In Myanmar around June 2012, a Buddhist woman was raped and killed by three Muslim men. In a revenge attack following the incident, ten Muslim men were killed, and the rest of the story has been hidden from the rest of the world. This was only the story that seemed to be the last straw of the ongoing crisis between the two ethnic groups: the Buddhist majority and the Muslim minority. It soon created a domino effect, with the Rohingya Muslims toppling over in a tragic game of life and death, which led to them getting internally displaced. Further tension caused some of the 140,000 internally displaced to attempt to flee across the border.
Who are the Rohingya?
The Rohingya are a Muslim ethnic minority of Myanmar living in northern Arakan/ Rakhine State in the western part of the country.

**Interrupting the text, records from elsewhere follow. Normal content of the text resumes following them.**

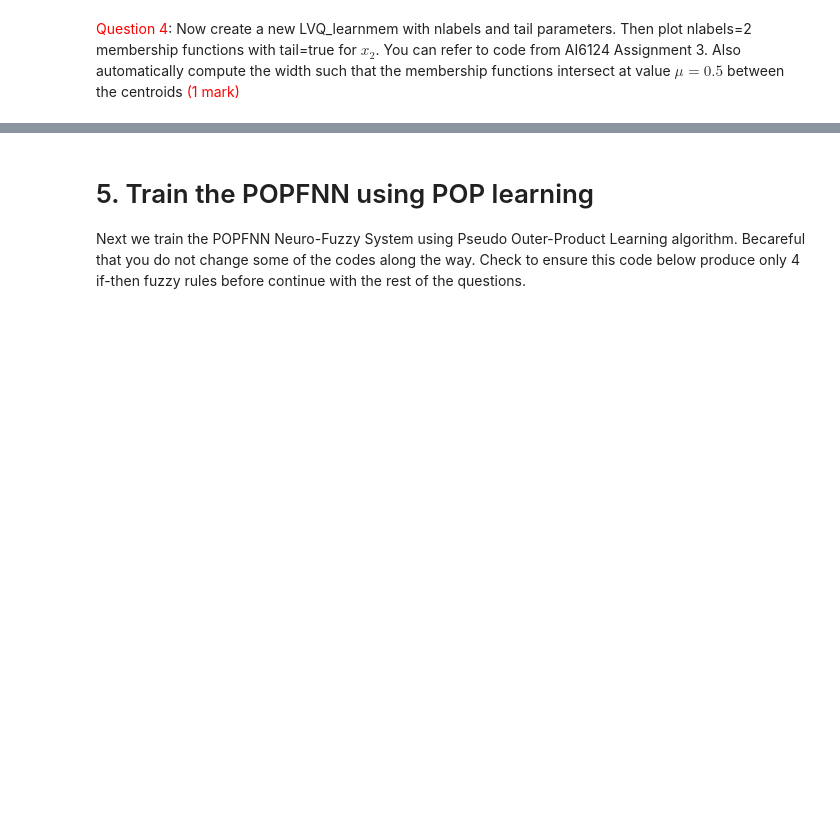
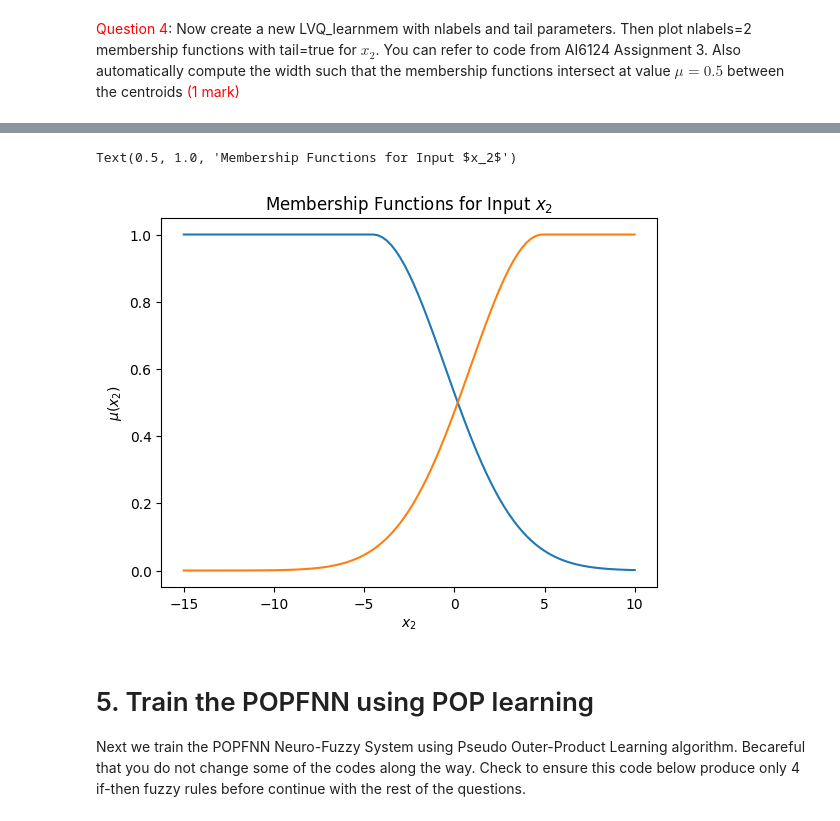
Before and after one commit to woon0505/AI6124_A2, a Jupyter notebook: ai6124_assignment4.ipynb, the cells around one changed output, grey strips where cells are left out. Cells and saved outputs as stored; diff of their text form; code cells hidden in the pictures; blank space fills up the shorter version.

```diff
--- a/ai6124_assignment4.ipynb
+++ b/ai6124_assignment4.ipynb
@@ -441,0 +476,71 @@ Text(0.5, 1.0, 'Membership Functions for Input $x_1$')
+# %%
+# Enter code here for Question 4.
+import numpy as np
+
+def train_LVQ(traindata, weights):
+    lrate=0.1
+    epochs=100
+    for epoch in range(epochs):
+        rate = lrate * (1.0 - (epoch / float(epochs)))
+        sum_error = 0.0
+        for row in traindata:
+            winner_index = find_winner(weights, row)
+            error = (row - weights[winner_index])
+            sum_error += np.sqrt(np.sum(error ** 2))
+            weights[winner_index] += rate * error
+    return weights
+
+def find_winner(weights, test_sample):
+    distances = list()
+    for weight_index, weight in enumerate(weights):
+        dist = np.sqrt(np.sum((weight-test_sample)**2))
+        distances.append((weight_index, dist))
+    distances.sort(key=lambda tuple: tuple[1])
+    return distances[0][0]
+
+def lvq_learnmem(x, params):
+    assert len(params) == 2, 'lvq_learnmem function must have 2 parameters.'
+    nlabels, tail = np.asarray(params)
+    nlabels = int(nlabels)
+    tail = bool(tail)
+
+    maxx = np.amax(x, axis=0)
+    minx = np.amin(x, axis=0)
+
+    if x.ndim == 1:
+        ninputs = 1
+    else:
+        ninputs = np.size(x, 1)
+
+    fis = []
+    for i in range(ninputs):
+        if ninputs==1:
+            centroids=np.linspace(minx,maxx,int(nlabels))
+            centroids = train_LVQ(x, centroids)
+        else:
+            centroids=np.linspace(minx[i],maxx[i],int(nlabels))
+        sig=np.sqrt(-pow(((centroids[1]-centroids[0])*0.5), 2) / (2 * np.log(0.5)))
+        mf = []
+        for j in range(nlabels):
+            if tail and j == 0:
+                mf.append(fuzzymf(Type='gauss2mf', Parameters=[sig, -15, sig, centroids[j]]))
+            elif tail and j == nlabels - 1:
+                mf.append(fuzzymf(Type='gauss2mf', Parameters=[sig, centroids[j], sig, 10]))
+            else:
+                mf.append(fuzzymf(Type='gauss2mf', Parameters=[sig, centroids[j], sig, centroids[j]]))
+        fis.append(mf)
+
+    return fis
+
+inmf5 = lvq_learnmem(dataset, [2, True])
+outmf5 = lvq_learnmem(labels, [2, True])
+nf4=popfnn(In_mf=inmf5, Out_mf=outmf5)
+nf4.printruleslabels()
+
+x = np.linspace(-15, 10, 101)
+plt.plot(x, evalmf(inmf5[1][0], x))
+plt.plot(x, evalmf(inmf5[1][1], x))
+plt.xlabel('$x_2$')
+plt.ylabel('$\mu(x_2)$')
+plt.title('Membership Functions for Input $x_2$')
+# %% [output]
@@ -442,3 +555,5 @@ Text(0.5, 1.0, 'Membership Functions for Input $x_1$')
+Text(0.5, 1.0, 'Membership Functions for Input $x_2$')
+[figure, added]
 # %% [markdown]
 # 5. Train the POPFNN using POP learning
 
```
Also changed, not shown: parts of 15 cells of this notebook.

There are approximately 1.33 million Rohingya in Myanmar, but the country's 1982 Citizenship Law denies them citizenship, despite the fact that Rohingya have lived in Myanmar for generations. The Burmese President Thein Sein blatantly has denied the existence of the Rohingya as an ethnic group of Myanmar, and instead, has called them ‘Bengali’, which in that region is a discriminatory, racist term used to imply that Rohingya are illegal immigrants from Bangladesh, which however, is false.
The Unspoken Crisis in Bangladesh:
In April 2011, the Rohingya were trapped between serious constraint in their country and ill-use in neighboring nations. Bangladesh had facilitated a huge number of Rohingya people escaping mistreatment for more than three decades, yet no less than 200,000 Rohingya refugees had any legitimate rights there. Even now, they live in griminess, get extremely constrained support and are liable to capture, blackmail and confinement. Unregistered exiled women and young girls are especially defenceless against sexual and physical strike. The global group must urge the Bangladeshi government to enrol undocumented refugees and enhance insurance for all defenceless Rohingyas. Contributor governments should likewise work to restart and expansion resettlement of displaced people to a third nation and increment help for groups facilitating these refugees.
Treatment of the Rohingya in Bangladesh:
Even after decades of the Burmese Rohingya escaping mistreatment and acquiring shelter in Bangladesh, tension was unwavering. Inter communal viciousness in Myanmar's Rakhine State, and ensuing state-supported mistreatment and focused on ambushes against Muslim populaces, have thrown a global focus on this disregarded populace, and offered an open door to resolution the status of both stateless Rohingya inside Myanmar and those Rohingya who are outcasts in neighboring nations. This could have been an open door for Bangladesh to seize the issue and create a much required refugee arrangement. However, the country is mobilizing against the Rohingya by declining entry to the refugees and confining philanthropic help. This reaction, other than speaking to a break of global law, will debilitate Bangladesh's capacity to secure universal backing as exchanges of the Rohingya's situation increase. The legislatures of Bangladesh and Myanmar ought to be participating in reciprocal - and maybe multilateral - examinations about how to ensure the privileges of the Rohingya group, which is clearly not being carried out.
The role of India in the issue has been heavily debated. The 2013 blasts in Bodh Gaya triggered suspicions of terrorist linkages to the Rohingya. Responding to the incident in 2013, “Blasts like this have the dual purpose of attacking Buddhist shrines, and attacking India,” Ajai Sahni of the South Asia Terrorism Portal said.
So, caught between the Buddhist-dominated Myanmar and Muslim-dominated Bangladesh, the Rohingyas are entering India through the northeast, say officials. But this is not considered good news for the Indian Home Ministry. The refugees who have been detained under the Foreigners Act, 1946 are to be sent to the Tihar Jail, Delhi, the only place where the UNHCR has jurisdiction. After acquiring refugee status, they will be sent to the refugee camp in Jammu. However, there is a problem of plenty as India does not have the resources to house such a large number which is anticipated.
Their Plight Today:
Myanmar has about 800,000 stateless Rohingyas, without access to basic healthcare or education. About 30,000 Rohingya outcasts formally live in Bangladeshi camps today. Informally, there are more are 200,000 unregistered Rohingya there. The enrolled ones are given help and backing by The United Nations High Commission for Refugees (UNHCR) and the Bangladesh government. Unregistered refugees are entitled to nothing. Bangkok-based UNHCR agent Vivian Tan portrayed this as an extremely “dire situation.”